July 13, 1963 – Bob Carpenter was born in Beverly, Massachusetts. Carpenter has the unique honor of being the first player to be drafted into the NHL directly from high school, something that simply does not happen in today’s NHL; and he wasn’t just some throwaway pick, he was drafted high – third overall in the 1981 draft, to be exact, the highest-drafted American player to that time (broken two years later when Brian Lawton, an American, was drafted first overall). In addition to all that American stuff, he also became the first U.S. player to appear on the cover of Sports Illustrated. He won the Stanley Cup with the Devils in 1995, and won two more with them (2000 and ’03) as an assistant coach. Fun Bob Carpenter fact: he registered his first NHL point, an assist, just 12 seconds into his first career game! That probably gave him some confidence (“Hey, this NHL stuff is easy!”).

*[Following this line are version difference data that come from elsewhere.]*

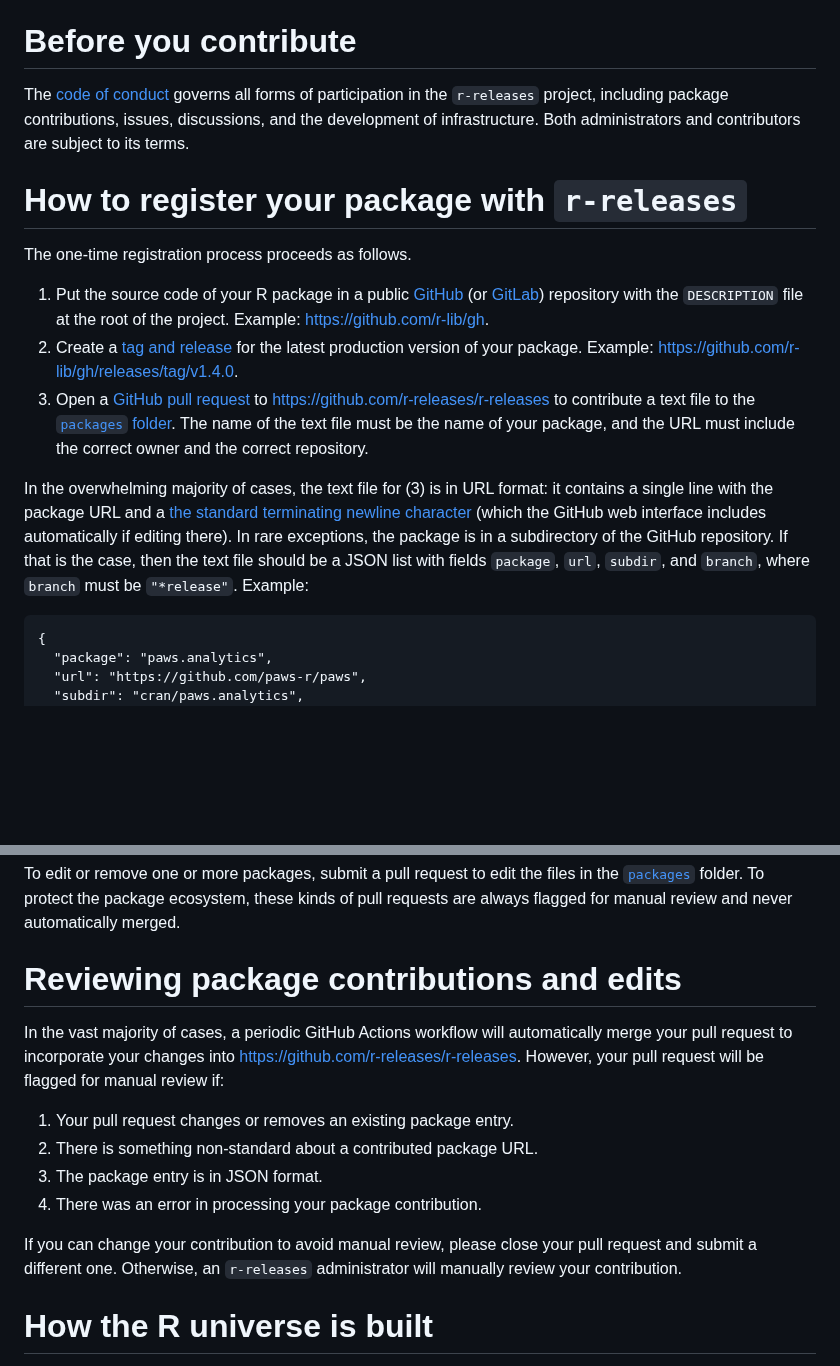
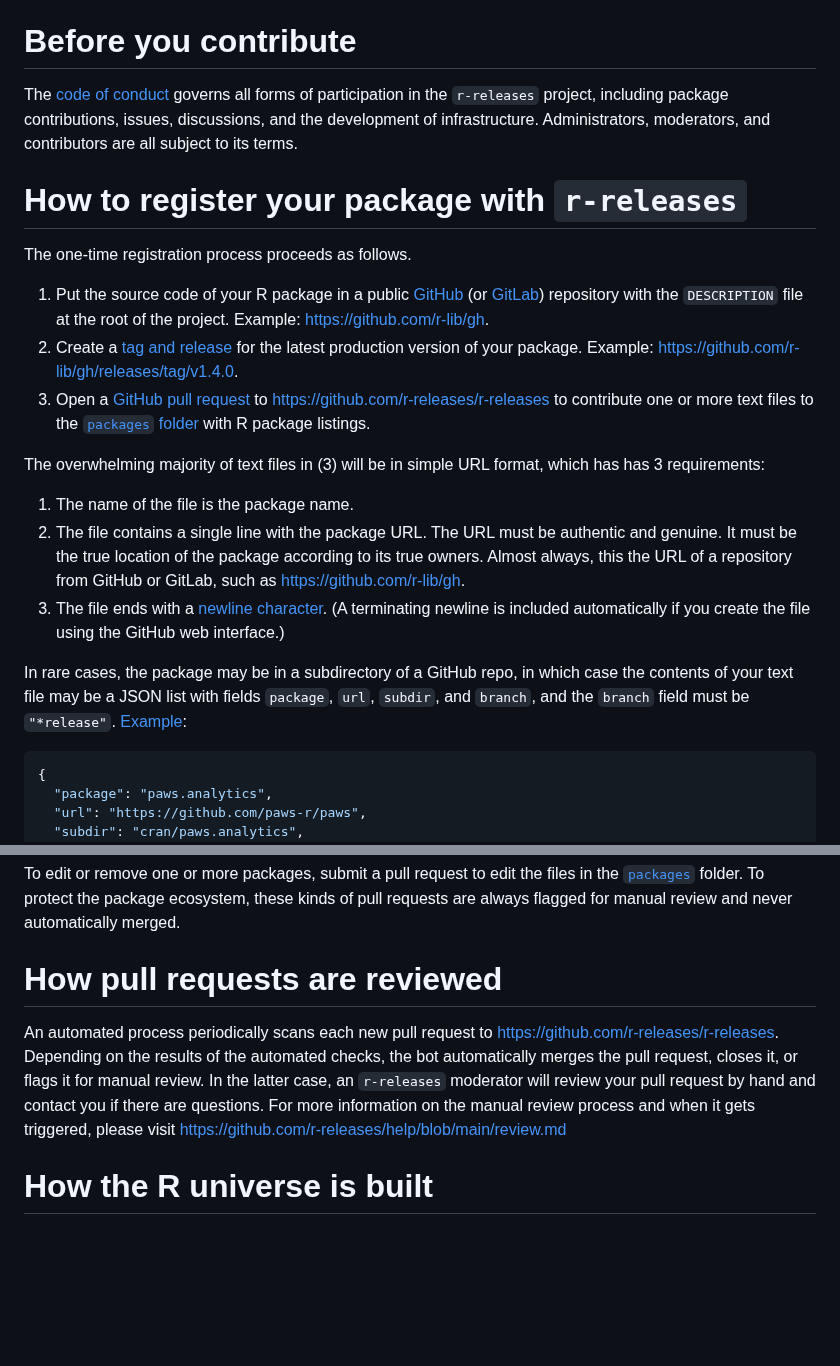
Before and after one commit to r-multiverse/help, a Markdown page: README.md, 2 parts joined by grey strips. Drawn GitHub-style; blank space fills up the shorter version.

Commit message:
Start to describe manual review

````diff
--- a/README.md
+++ b/README.md
@@ -29,7 +29,7 @@ After the one-time registration process described below, each package in `r-rele
 
 # Before you contribute
 
-The [code of conduct](https://github.com/r-releases/help/blob/main/CODE_OF_CONDUCT.md) governs all forms of participation in the `r-releases` project, including package contributions, issues, discussions, and the development of infrastructure. Both administrators and contributors are subject to its terms.
+The [code of conduct](https://github.com/r-releases/help/blob/main/CODE_OF_CONDUCT.md) governs all forms of participation in the `r-releases` project, including package contributions, issues, discussions, and the development of infrastructure. Administrators, moderators, and contributors are all subject to its terms.
 
 # How to register your package with `r-releases`
 
@@ -37,11 +37,17 @@ The one-time registration process proceeds as follows.
 
 1. Put the source code of your R package in a public [GitHub](https://github.com) (or [GitLab](https://gitlab.com)) repository with the `DESCRIPTION` file at the root of the project. Example: <https://github.com/r-lib/gh>.
 2. Create a [tag and release](https://docs.github.com/en/repositories/releasing-projects-on-github/managing-releases-in-a-repository) for the latest production version of your package. Example: <https://github.com/r-lib/gh/releases/tag/v1.4.0>.
-3. Open a [GitHub pull request](https://docs.github.com/en/pull-requests/collaborating-with-pull-requests/proposing-changes-to-your-work-with-pull-requests/about-pull-requests) to <https://github.com/r-releases/r-releases> to contribute a text file to the [`packages` folder](https://github.com/r-releases/r-releases/tree/main/packages). The name of the text file must be the name of your package, and the URL must include the correct owner and the correct repository.
+3. Open a [GitHub pull request](https://docs.github.com/en/pull-requests/collaborating-with-pull-requests/proposing-changes-to-your-work-with-pull-requests/about-pull-requests) to <https://github.com/r-releases/r-releases> to contribute one or more text files to the [`packages` folder](https://github.com/r-releases/r-releases/tree/main/packages) with R package listings.
 
-In the overwhelming majority of cases, the text file for (3) is in URL format: it contains a single line with the package URL and a [the standard terminating newline character](https://stackoverflow.com/questions/729692/why-should-text-files-end-with-a-newline) (which the GitHub web interface includes automatically if editing there). In rare exceptions, the package is in a subdirectory of the GitHub repository. If that is the case, then the text file should be a JSON list with fields `package`, `url`, `subdir`, and `branch`, where `branch` must be `"*release"`. Example:
+The overwhelming majority of text files in (3) will be in simple URL format, which has has 3 requirements:
 
-```
+1. The name of the file is the package name.
+2. The file contains a single line with the package URL. The URL must be authentic and genuine. It must be the true location of the package according to its true owners. Almost always, this the URL of a repository from GitHub or GitLab, such as https://github.com/r-lib/gh.
+3. The file ends with a [newline character](https://stackoverflow.com/questions/729692/why-should-text-files-end-with-a-newline). (A terminating newline is included automatically if you create the file using the GitHub web interface.)
+
+In rare cases, the package may be in a subdirectory of a GitHub repo, in which case the contents of your text file may be a JSON list with fields `package`, `url`, `subdir`, and `branch`, and the `branch` field must be `"*release"`. [Example](https://github.com/r-releases/r-releases/blob/main/packages/paws.analytics):
+
+```json
 {
   "package": "paws.analytics",
   "url": "https://github.com/paws-r/paws",
@@ -54,16 +60,9 @@ In the overwhelming majority of cases, the text file for (3) is in URL format: i
 
 To edit or remove one or more packages, submit a pull request to edit the files in the [`packages`](https://github.com/r-releases/r-releases/tree/main/packages) folder. To protect the package ecosystem, these kinds of pull requests are always flagged for manual review and never automatically merged.
 
-# Reviewing package contributions and edits
+# How pull requests are reviewed
 
-In the vast majority of cases, a periodic GitHub Actions workflow will automatically merge your pull request to incorporate your changes into <https://github.com/r-releases/r-releases>. However, your pull request will be flagged for manual review if:
-
-1. Your pull request changes or removes an existing package entry.
-2. There is something non-standard about a contributed package URL.
-3. The package entry is in JSON format.
-4. There was an error in processing your package contribution.
-
-If you can change your contribution to avoid manual review, please close your pull request and submit a different one. Otherwise, an `r-releases` administrator will manually review your contribution.
+An automated process periodically scans each new pull request to https://github.com/r-releases/r-releases. Depending on the results of the automated checks, the bot automatically merges the pull request, closes it, or flags it for manual review. In the latter case, an `r-releases` moderator will review your pull request by hand and contact you if there are questions. For more information on the manual review process and when it gets triggered, please visit <https://github.com/r-releases/help/blob/main/review.md>
 
 # How the R universe is built
 
````
Also changed, not shown: review.md (added, +31 -0 lines).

July 13, 2000 – The Rangers and GM Glen Sather held a press conference to announce that they would be bringing Mark Messier back to New York. Messier, who had led the Rangers to the franchise’s first Cup in 54 years six years prior, had played in Vancouver the previous three years. Yes, Messier went to the same team that he had just defeated to play for the fans whose hearts he had shattered just three years prior; and interestingly enough, the head coach of that Rangers championship team, Mike Keenan, was the GM of that Canucks team who brought in Messier (and signed him to a pretty lucrative three-year deal). As if signing the former and recent enemy wasn’t enough, Trevor Linden, a fan favorite, relinquished his “C” (willingly) for Mess, and was soon traded to the Islanders, making it seem like Mark’s fault. Also, Messier insisted that he be able to wear his #11, which had been unofficially retired in honor of Wayne Maki, who passed away early. And if that wasn’t enough, his first season with the team was, excluding his rookie year, the worst of his career in terms of points in which he played more than 70 games, followed by two injury-plagued seasons in which he failed to break 54 in either. I think both the Canucks and Rangers agree their plays on Messier in the 1997 offseason was a mistake (Canucks fans still haven’t forgiven him).
Source: Hockey Hall of Fame